The last time the United States invested significantly in the region was during the John F. Kennedy administration (1961-1963), with some 10 billion U.S. dollars (the equivalent of 120 billion U.S. dollars at current prices), Lopez Obrador said during his daily press conference.
"How much have they invested since then in the development of Latin America and the Caribbean? Not even 10 percent of that amount," he said.
When he took office in December 2018, Lopez Obrador noted that the United States committed to investing 4 billion U.S. dollars in development projects in Mexico and Central America, but "nothing has arrived."
However, he said he was "confident" U.S. President Joe Biden would accept his proposal to boost development in Central America to curb migration.
Lopez Obrador said that the migratory phenomenon should not be solved with force but with productive options that discourage emigration.

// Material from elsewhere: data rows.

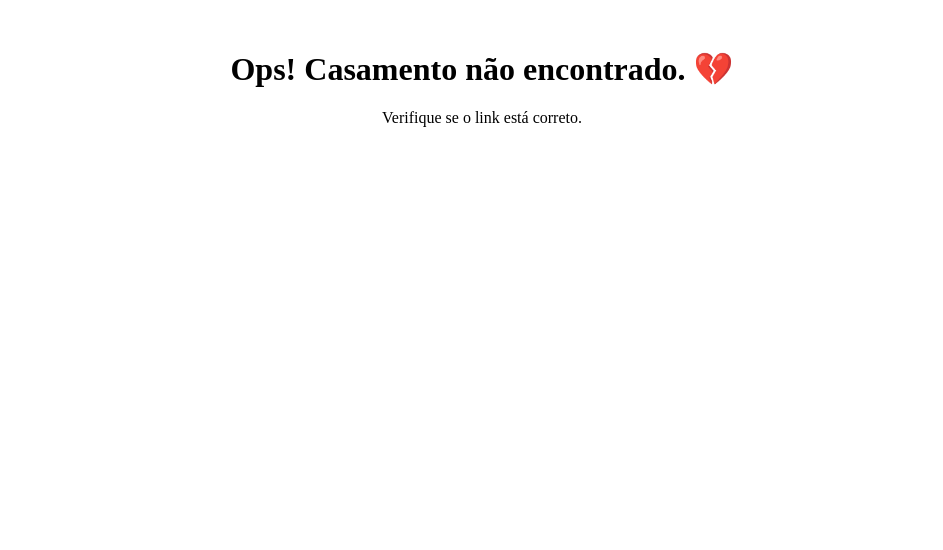
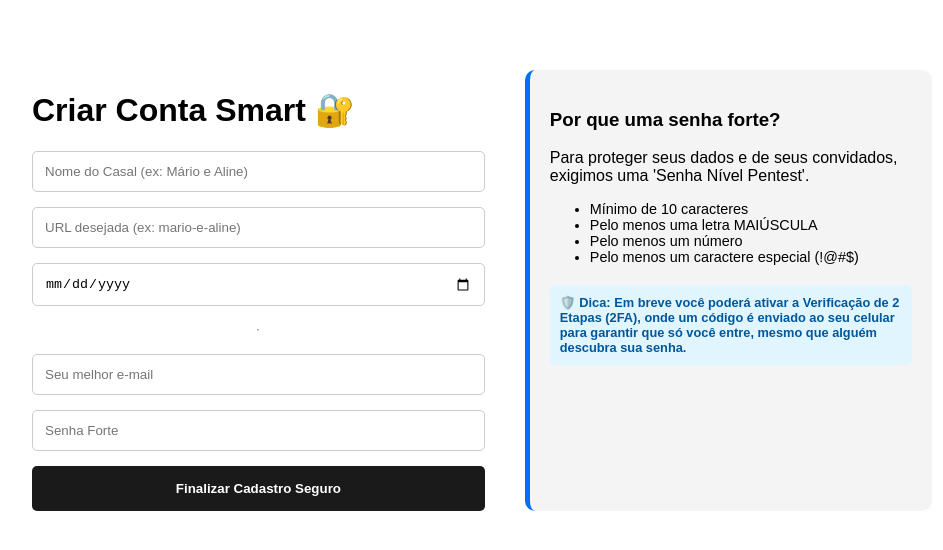
Before and after one commit to gilneyvidal/Casamento_Smart, a Next.js app: page /cadastro in a window 1280 px wide. Shown: the top 550 px of the page, without its empty margins (158-1101 px from the left). Built offline with nearby package versions, Linux system fonts and the light colour scheme; no server answers; the database is empty.

Commit message:
Create cadastro.js

```diff
--- /dev/null
+++ b/src/pages/cadastro.js
@@ -0,0 +1,99 @@
+import React, { useState } from 'react';
+import { supabase } from '../lib/db';
+import { validarSenhaForte, dicaSeguranca } from '../lib/auth';
+
+export default function Cadastro() {
+  const [email, setEmail] = useState('');
+  const [senha, setSenha] = useState('');
+  const [nomeCasal, setNomeCasal] = useState('');
+  const [slug, setSlug] = useState('');
+  const [data, setData] = useState('');
+  const [loading, setLoading] = useState(false);
+  const [erro, setErro] = useState('');
+
+  const handleCadastro = async (e) => {
+    e.preventDefault();
+    setErro('');
+
+    // 1. Validação da Senha antes de enviar
+    if (!validarSenhaForte(senha)) {
+      setErro("Sua senha não atinge os requisitos de segurança exigidos.");
+      return;
+    }
+
+    setLoading(true);
+
+    // 2. Criar usuário no Supabase Auth
+    const { data: authData, error: authError } = await supabase.auth.signUp({
+      email,
+      password: senha,
+    });
+
+    if (authError) {
+      setErro(authError.message);
+      setLoading(false);
+      return;
+    }
+
+    // 3. Vincular os dados do casal ao usuário criado
+    const { error: dbError } = await supabase
+      .from('casais')
+      .insert([
+        {
+          user_id: authData.user.id,
+          nome_noivos: nomeCasal,
+          slug: slug.toLowerCase().replace(/\s+/g, '-'),
+          data_casamento: data
+        }
+      ]);
+
+    if (dbError) {
+      setErro("Usuário criado, mas erro ao salvar dados do casal: " + dbError.message);
+    } else {
+      alert("Cadastro realizado com sucesso! Verifique seu e-mail para confirmar.");
+    }
+    setLoading(false);
+  };
+
+  return (
+    <div style={{ maxWidth: '900px', margin: '50px auto', display: 'flex', gap: '40px', padding: '20px', fontFamily: 'sans-serif' }}>
+
+      {/* Lado Esquerdo: Formulário */}
+      <div style={{ flex: 1 }}>
+        <h1>Criar Conta Smart 🔐</h1>
+        <form onSubmit={handleCadastro} style={{ display: 'flex', flexDirection: 'column', gap: '15px' }}>
+          <input type="text" placeholder="Nome do Casal (ex: Mário e Aline)" onChange={e => setNomeCasal(e.target.value)} required style={styles.input} />
+          <input type="text" placeholder="URL desejada (ex: mario-e-aline)" onChange={e => setSlug(e.target.value)} required style={styles.input} />
+          <input type="date" onChange={e => setData(e.target.value)} required style={styles.input} />
+          <hr />
+          <input type="email" placeholder="Seu melhor e-mail" onChange={e => setEmail(e.target.value)} required style={styles.input} />
+          <input type="password" placeholder="Senha Forte" onChange={e => setSenha(e.target.value)} required style={styles.input} />
+
+          <button type="submit" disabled={loading} style={styles.button}>
+            {loading ? 'Processando...' : 'Finalizar Cadastro Seguro'}
+          </button>
+        </form>
+        {erro && <p style={{ color: 'red', marginTop: '10px' }}>{erro}</p>}
+      </div>
+
+      {/* Lado Direito: Educativo (Pentest Style) */}
+      <div style={styles.cardInfo}>
+        <h3>{dicaSeguranca.titulo}</h3>
+        <p>{dicaSeguranca.texto}</p>
+        <ul style={{ fontSize: '0.9rem' }}>
+          {dicaSeguranca.regras.map((r, i) => <li key={i}>{r}</li>)}
+        </ul>
+        <div style={styles.badge2fa}>
+          <strong>🛡️ {dicaSeguranca.duasEtapas}</strong>
+        </div>
+      </div>
+    </div>
+  );
+}
+
+const styles = {
+  input: { padding: '12px', borderRadius: '5px', border: '1px solid #ccc' },
+  button: { padding: '15px', backgroundColor: '#1a1a1a', color: 'white', border: 'none', borderRadius: '5px', cursor: 'pointer', fontWeight: 'bold' },
+  cardInfo: { flex: 0.8, backgroundColor: '#f4f4f4', padding: '20px', borderRadius: '10px', borderLeft: '5px solid #0070f3' },
+  badge2fa: { marginTop: '20px', padding: '10px', backgroundColor: '#e1f5fe', borderRadius: '5px', fontSize: '0.8rem', color: '#01579b' }
+};
```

"Enough of trying to solve a social and economic problem with coercive measures ... what we want is for people to have resources to plant and cultivate their land," he said.
Mass migration north from impoverished parts of Central America has been further aggravated recently by the COVID-19 pandemic and its impact on jobs and production.